Detected change data
□ □ □ □ □ □ □
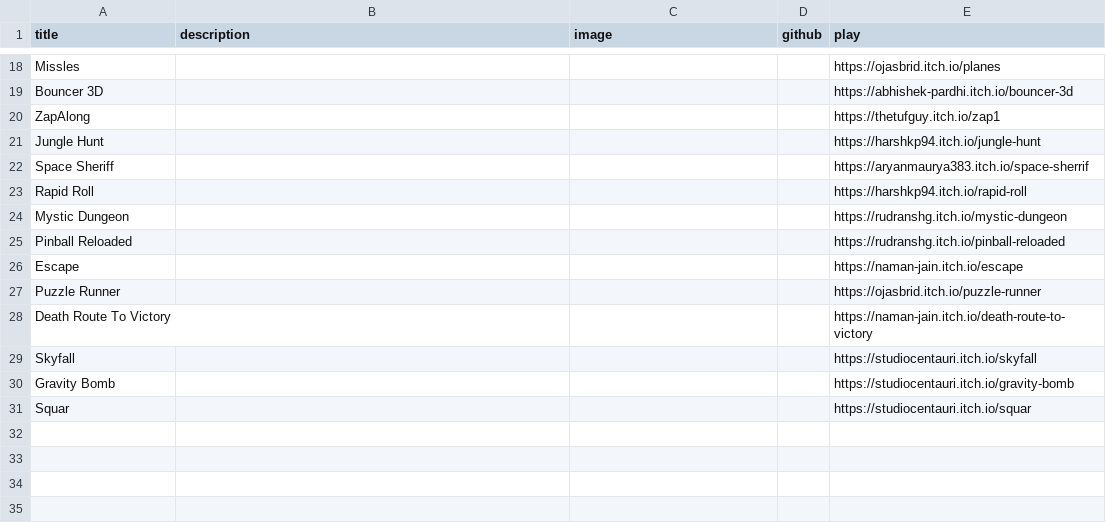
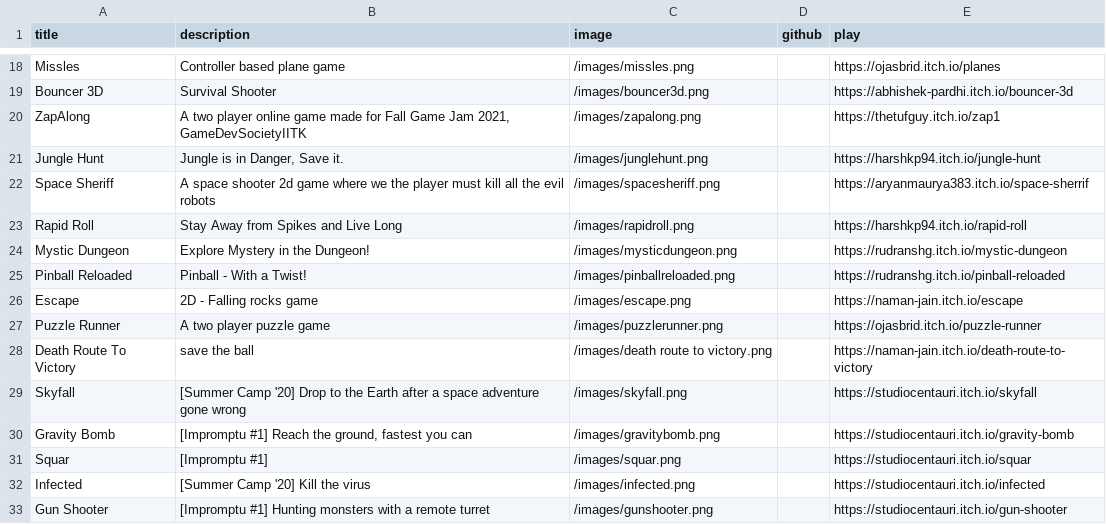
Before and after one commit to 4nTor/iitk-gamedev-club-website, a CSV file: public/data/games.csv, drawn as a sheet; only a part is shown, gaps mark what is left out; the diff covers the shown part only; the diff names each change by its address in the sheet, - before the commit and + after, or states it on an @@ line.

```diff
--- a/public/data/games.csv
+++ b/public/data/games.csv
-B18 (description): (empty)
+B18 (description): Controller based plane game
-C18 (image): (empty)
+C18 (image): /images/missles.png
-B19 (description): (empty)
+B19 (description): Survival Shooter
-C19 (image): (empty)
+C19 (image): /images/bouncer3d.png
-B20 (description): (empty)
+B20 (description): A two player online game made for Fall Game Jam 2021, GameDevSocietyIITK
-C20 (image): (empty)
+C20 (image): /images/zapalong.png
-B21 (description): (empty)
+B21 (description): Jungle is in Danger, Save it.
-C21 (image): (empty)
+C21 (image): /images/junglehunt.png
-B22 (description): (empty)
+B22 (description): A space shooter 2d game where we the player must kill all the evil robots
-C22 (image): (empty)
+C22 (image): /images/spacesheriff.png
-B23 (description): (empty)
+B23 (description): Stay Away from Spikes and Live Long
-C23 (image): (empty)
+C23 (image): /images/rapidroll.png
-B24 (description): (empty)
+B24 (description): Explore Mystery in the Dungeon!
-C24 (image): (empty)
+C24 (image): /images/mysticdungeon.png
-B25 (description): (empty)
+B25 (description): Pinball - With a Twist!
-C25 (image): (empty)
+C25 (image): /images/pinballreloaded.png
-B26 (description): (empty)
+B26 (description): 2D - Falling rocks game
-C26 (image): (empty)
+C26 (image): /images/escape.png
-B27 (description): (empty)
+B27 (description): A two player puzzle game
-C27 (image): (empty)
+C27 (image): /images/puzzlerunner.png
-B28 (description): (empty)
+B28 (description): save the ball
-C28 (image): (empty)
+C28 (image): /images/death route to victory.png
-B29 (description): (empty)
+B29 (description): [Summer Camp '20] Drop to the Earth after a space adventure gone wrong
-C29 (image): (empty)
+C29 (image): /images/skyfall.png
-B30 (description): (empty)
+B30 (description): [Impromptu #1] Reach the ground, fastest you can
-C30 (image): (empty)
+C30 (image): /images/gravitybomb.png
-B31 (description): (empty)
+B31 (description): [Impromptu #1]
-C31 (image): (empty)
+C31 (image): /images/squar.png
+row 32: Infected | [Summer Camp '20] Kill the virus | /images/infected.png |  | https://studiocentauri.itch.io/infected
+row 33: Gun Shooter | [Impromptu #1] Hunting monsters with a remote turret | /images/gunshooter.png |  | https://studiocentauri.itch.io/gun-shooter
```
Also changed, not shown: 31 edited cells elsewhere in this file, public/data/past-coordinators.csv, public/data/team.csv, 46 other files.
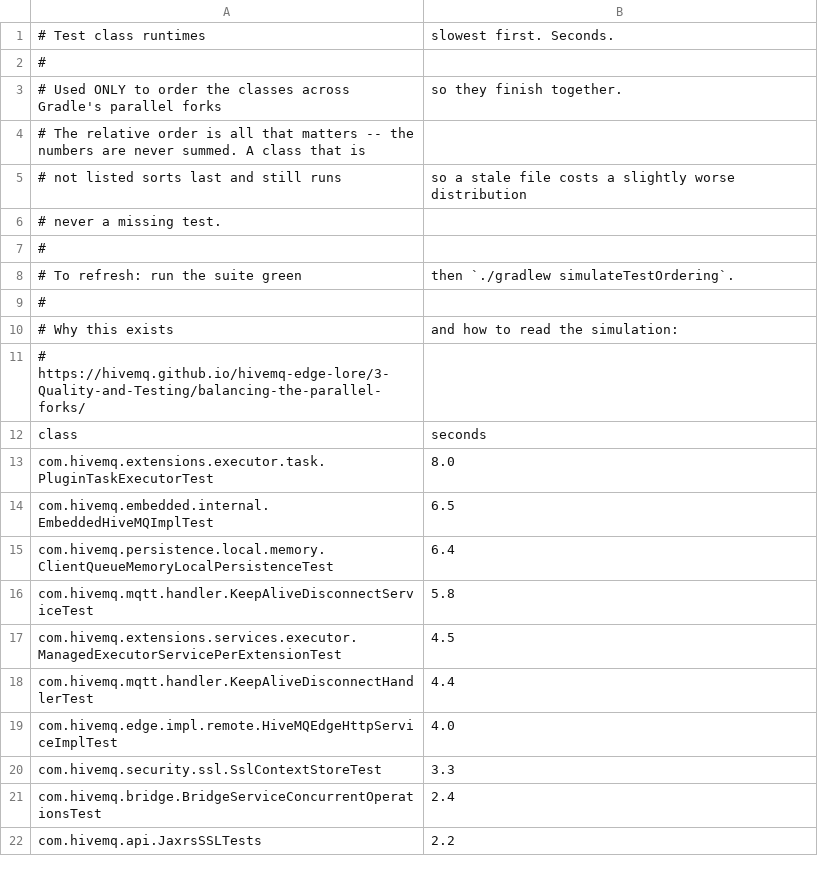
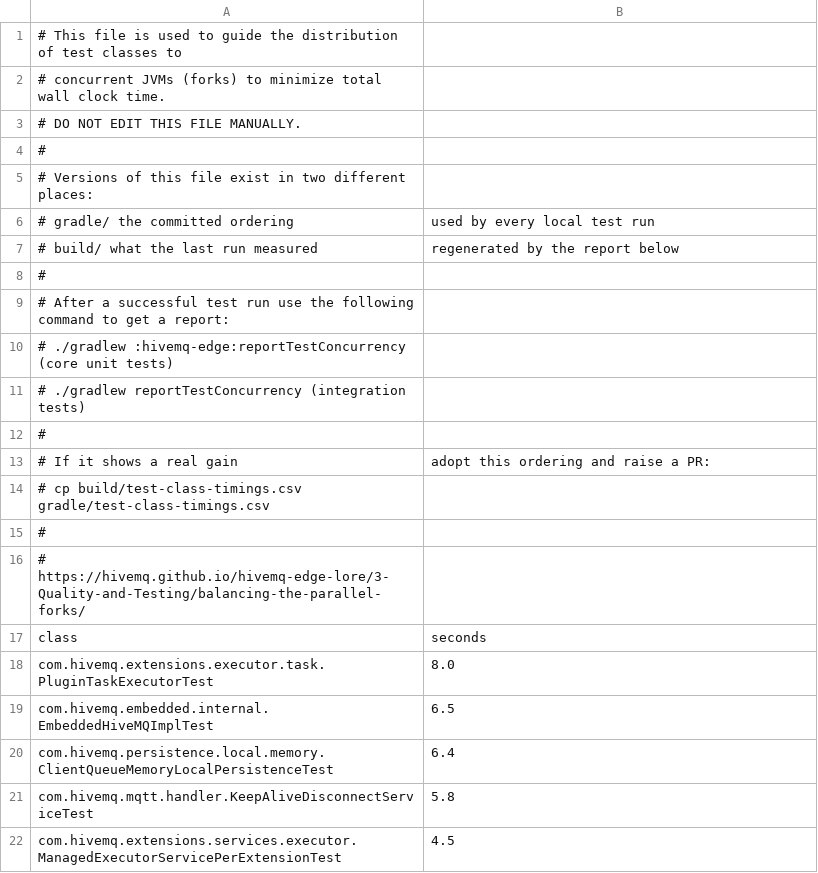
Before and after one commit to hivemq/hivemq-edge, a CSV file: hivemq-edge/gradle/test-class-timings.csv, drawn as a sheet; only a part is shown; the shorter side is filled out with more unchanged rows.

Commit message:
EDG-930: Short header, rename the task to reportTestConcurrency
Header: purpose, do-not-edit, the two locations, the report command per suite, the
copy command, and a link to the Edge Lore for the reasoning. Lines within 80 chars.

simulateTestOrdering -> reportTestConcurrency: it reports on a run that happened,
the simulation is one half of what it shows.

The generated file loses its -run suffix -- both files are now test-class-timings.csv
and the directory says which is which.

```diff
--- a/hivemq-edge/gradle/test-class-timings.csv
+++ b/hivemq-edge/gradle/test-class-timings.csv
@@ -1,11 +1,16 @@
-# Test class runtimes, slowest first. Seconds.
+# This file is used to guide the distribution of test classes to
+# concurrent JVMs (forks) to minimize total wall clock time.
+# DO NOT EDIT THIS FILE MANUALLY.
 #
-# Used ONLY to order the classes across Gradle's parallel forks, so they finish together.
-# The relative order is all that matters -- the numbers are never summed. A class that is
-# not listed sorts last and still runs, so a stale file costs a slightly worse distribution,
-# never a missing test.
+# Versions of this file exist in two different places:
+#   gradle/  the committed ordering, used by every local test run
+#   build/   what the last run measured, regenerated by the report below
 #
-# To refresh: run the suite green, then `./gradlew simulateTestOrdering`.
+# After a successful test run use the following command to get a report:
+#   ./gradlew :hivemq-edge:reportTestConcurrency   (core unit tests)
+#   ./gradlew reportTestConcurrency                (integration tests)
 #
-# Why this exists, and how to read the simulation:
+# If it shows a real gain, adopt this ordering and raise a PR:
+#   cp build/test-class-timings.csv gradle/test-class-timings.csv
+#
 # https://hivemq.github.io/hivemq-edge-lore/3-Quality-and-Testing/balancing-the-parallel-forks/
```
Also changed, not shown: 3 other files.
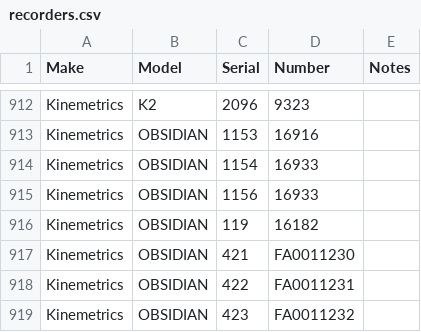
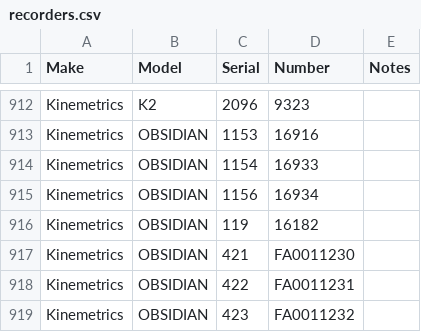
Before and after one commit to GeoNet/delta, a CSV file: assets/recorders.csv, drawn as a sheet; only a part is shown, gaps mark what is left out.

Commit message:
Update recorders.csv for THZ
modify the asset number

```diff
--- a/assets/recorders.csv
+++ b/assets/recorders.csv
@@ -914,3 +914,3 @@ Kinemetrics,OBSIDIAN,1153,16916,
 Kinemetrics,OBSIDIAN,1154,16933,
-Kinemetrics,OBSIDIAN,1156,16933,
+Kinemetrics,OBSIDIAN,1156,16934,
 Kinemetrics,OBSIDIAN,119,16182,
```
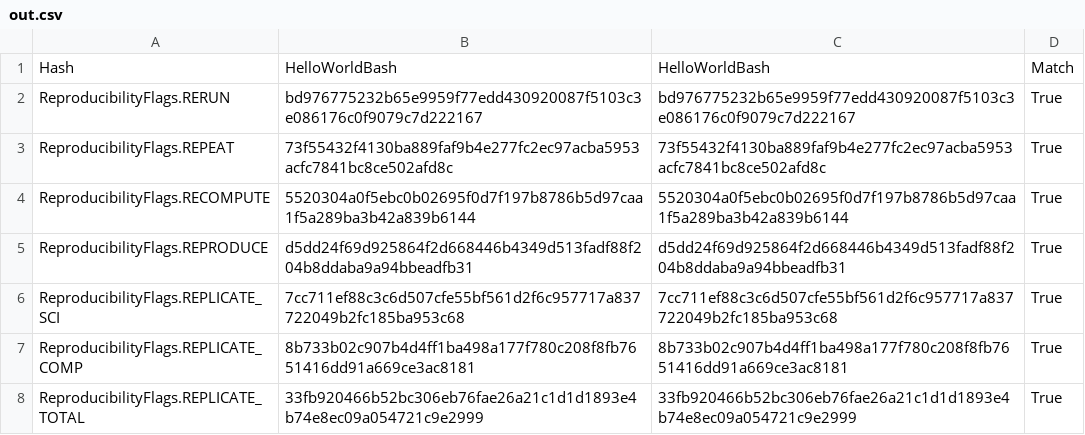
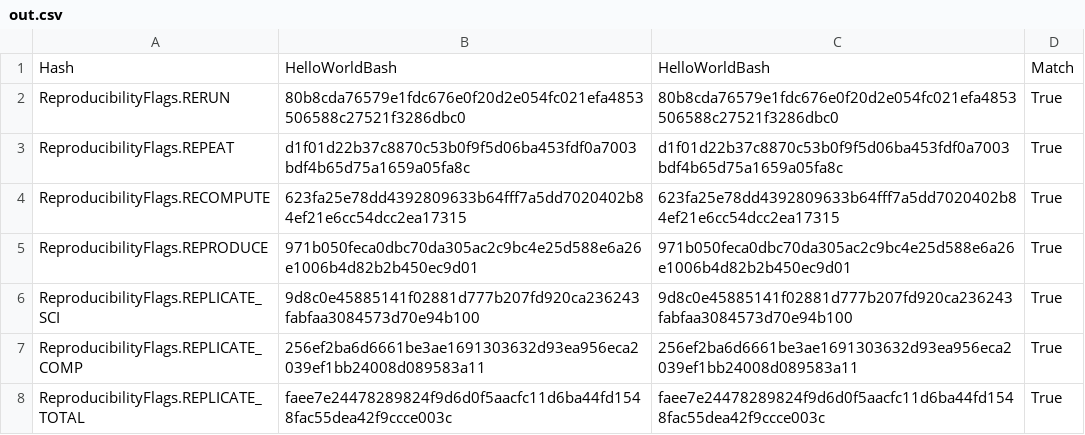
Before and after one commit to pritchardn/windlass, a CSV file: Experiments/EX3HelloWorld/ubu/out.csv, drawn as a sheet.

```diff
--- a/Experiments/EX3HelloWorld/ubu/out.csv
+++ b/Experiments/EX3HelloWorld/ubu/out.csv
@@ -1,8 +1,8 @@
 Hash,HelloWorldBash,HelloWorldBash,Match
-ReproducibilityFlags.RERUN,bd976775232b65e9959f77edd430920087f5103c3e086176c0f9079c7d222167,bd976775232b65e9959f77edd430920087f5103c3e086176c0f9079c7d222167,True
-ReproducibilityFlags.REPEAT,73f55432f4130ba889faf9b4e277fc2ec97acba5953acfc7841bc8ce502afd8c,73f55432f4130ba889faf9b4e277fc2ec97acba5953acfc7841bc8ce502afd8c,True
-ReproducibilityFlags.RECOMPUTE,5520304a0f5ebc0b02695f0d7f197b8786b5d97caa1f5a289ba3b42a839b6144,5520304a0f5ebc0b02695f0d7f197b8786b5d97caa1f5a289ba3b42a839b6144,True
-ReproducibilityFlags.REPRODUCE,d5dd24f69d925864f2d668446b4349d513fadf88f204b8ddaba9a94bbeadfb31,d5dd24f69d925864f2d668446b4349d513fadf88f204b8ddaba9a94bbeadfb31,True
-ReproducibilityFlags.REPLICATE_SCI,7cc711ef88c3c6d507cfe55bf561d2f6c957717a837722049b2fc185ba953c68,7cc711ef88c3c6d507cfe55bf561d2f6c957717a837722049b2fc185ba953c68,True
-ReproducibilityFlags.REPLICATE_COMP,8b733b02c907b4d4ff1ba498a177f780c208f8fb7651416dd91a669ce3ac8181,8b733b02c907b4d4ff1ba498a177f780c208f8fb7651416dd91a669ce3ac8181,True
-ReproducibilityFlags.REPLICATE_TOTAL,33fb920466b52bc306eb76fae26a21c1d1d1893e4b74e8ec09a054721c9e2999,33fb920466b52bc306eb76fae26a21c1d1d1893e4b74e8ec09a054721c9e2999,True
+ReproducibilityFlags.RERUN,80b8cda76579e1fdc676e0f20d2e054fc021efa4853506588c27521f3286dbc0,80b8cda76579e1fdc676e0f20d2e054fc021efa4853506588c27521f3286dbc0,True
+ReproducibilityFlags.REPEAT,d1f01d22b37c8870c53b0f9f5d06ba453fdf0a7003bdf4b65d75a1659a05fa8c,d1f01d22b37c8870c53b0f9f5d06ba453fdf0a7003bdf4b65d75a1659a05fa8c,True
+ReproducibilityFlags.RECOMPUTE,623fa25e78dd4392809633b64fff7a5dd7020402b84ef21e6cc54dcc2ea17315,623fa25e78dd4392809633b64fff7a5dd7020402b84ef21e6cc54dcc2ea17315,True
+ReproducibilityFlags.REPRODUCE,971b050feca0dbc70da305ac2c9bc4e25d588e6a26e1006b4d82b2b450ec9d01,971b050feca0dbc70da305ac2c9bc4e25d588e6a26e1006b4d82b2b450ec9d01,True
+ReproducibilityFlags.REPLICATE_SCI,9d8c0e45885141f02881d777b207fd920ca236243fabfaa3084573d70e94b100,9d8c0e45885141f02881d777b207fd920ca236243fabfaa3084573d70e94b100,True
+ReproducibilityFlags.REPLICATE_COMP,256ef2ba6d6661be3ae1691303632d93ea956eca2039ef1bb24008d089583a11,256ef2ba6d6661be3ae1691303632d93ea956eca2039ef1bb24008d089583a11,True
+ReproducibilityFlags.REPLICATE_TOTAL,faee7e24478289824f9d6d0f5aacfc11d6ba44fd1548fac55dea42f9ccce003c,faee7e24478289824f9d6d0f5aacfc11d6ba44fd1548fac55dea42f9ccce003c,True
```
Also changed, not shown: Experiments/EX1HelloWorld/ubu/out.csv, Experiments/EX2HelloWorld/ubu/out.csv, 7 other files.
□ □ □ □ □ □ □
• EXERCISE DETAILS:
The answer must consist of every line from the data that holds the string "Impromptu".

• WRITTEN SOLUTION:
+B30 (description): [Impromptu #1] Reach the ground, fastest you can
+B31 (description): [Impromptu #1]
+row 33: Gun Shooter | [Impromptu #1] Hunting monsters with a remote turret | /images/gunshooter.png |  | https://studiocentauri.itch.io/gun-shooter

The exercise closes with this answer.